• [RECORDS PROVIDED]:
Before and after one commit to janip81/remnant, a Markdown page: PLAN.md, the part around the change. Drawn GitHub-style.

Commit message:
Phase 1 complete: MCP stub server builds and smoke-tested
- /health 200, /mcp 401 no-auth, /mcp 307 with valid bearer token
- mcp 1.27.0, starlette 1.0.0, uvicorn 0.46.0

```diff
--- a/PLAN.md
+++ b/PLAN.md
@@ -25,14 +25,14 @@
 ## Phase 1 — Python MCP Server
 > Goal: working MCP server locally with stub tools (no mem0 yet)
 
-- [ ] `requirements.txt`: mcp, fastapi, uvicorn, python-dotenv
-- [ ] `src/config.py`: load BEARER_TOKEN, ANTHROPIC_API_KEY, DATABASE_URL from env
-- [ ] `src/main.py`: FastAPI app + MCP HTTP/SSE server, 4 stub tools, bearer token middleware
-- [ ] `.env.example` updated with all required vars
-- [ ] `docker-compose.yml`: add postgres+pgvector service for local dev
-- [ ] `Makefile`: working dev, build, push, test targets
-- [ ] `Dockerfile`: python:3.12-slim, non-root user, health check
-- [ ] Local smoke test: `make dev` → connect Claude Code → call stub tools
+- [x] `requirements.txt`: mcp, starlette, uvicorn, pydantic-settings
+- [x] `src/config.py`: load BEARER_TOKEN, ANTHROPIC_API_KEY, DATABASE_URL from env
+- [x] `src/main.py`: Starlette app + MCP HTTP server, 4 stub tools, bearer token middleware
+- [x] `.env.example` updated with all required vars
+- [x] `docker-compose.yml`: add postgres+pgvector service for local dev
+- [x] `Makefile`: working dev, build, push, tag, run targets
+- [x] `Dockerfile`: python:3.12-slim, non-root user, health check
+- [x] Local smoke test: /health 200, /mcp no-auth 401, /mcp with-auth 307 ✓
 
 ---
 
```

---

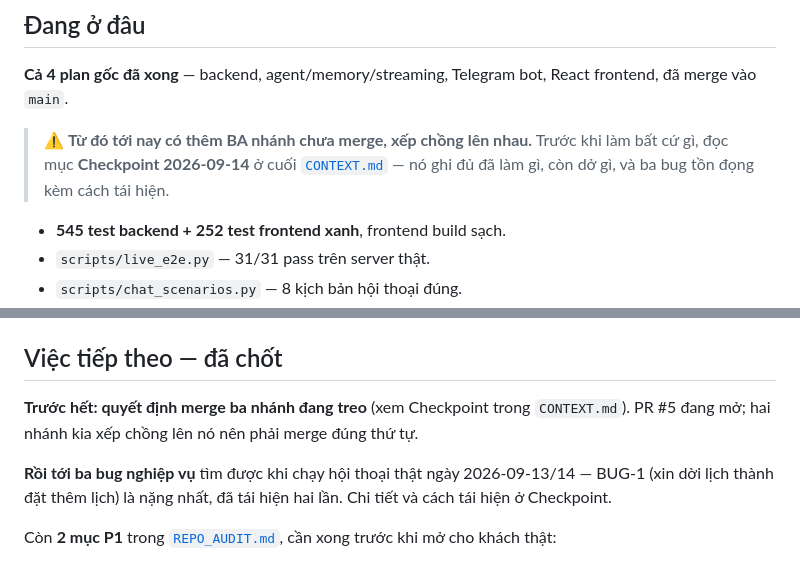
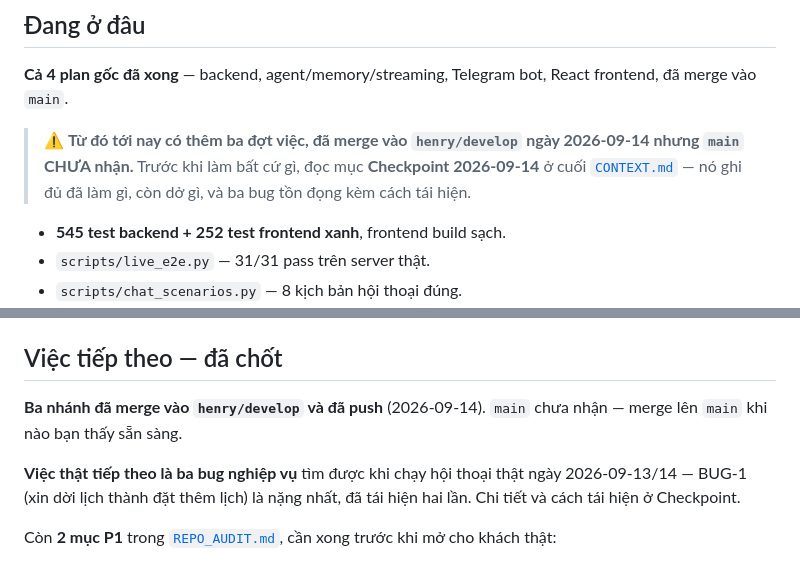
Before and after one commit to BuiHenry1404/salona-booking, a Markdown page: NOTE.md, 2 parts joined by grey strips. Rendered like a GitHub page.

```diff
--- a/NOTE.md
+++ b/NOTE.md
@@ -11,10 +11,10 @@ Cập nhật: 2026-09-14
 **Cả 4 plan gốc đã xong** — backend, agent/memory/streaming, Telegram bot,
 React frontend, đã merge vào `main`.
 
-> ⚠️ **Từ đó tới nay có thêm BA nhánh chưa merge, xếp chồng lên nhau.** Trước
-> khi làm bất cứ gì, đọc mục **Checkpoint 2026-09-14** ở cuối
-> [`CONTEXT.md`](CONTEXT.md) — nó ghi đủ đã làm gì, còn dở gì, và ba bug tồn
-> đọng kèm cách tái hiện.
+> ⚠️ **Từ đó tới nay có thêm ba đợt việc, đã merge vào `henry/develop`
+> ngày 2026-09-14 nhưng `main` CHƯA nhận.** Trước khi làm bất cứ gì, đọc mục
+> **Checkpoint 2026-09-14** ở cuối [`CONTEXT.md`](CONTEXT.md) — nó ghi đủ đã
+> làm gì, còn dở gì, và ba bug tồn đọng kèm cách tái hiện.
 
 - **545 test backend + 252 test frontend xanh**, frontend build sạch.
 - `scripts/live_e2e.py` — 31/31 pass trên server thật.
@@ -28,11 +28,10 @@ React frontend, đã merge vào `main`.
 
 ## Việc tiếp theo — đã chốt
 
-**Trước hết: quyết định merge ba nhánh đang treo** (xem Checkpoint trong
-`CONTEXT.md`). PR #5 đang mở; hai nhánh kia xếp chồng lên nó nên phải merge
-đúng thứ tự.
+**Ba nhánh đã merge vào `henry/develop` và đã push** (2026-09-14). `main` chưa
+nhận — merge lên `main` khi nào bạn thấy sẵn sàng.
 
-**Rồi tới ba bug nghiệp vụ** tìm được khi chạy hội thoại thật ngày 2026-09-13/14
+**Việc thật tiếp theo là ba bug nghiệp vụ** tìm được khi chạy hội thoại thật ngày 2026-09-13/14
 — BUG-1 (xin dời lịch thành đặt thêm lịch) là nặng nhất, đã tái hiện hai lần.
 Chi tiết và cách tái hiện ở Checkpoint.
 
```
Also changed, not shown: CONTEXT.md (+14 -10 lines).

• [PROBLEM TO WORK ON]: Wherever a line in the records contains the word "requirements", copy that line.

• [EXPECTED OUTPUT]:
-- [ ] `requirements.txt`: mcp, fastapi, uvicorn, python-dotenv
+- [x] `requirements.txt`: mcp, starlette, uvicorn, pydantic-settings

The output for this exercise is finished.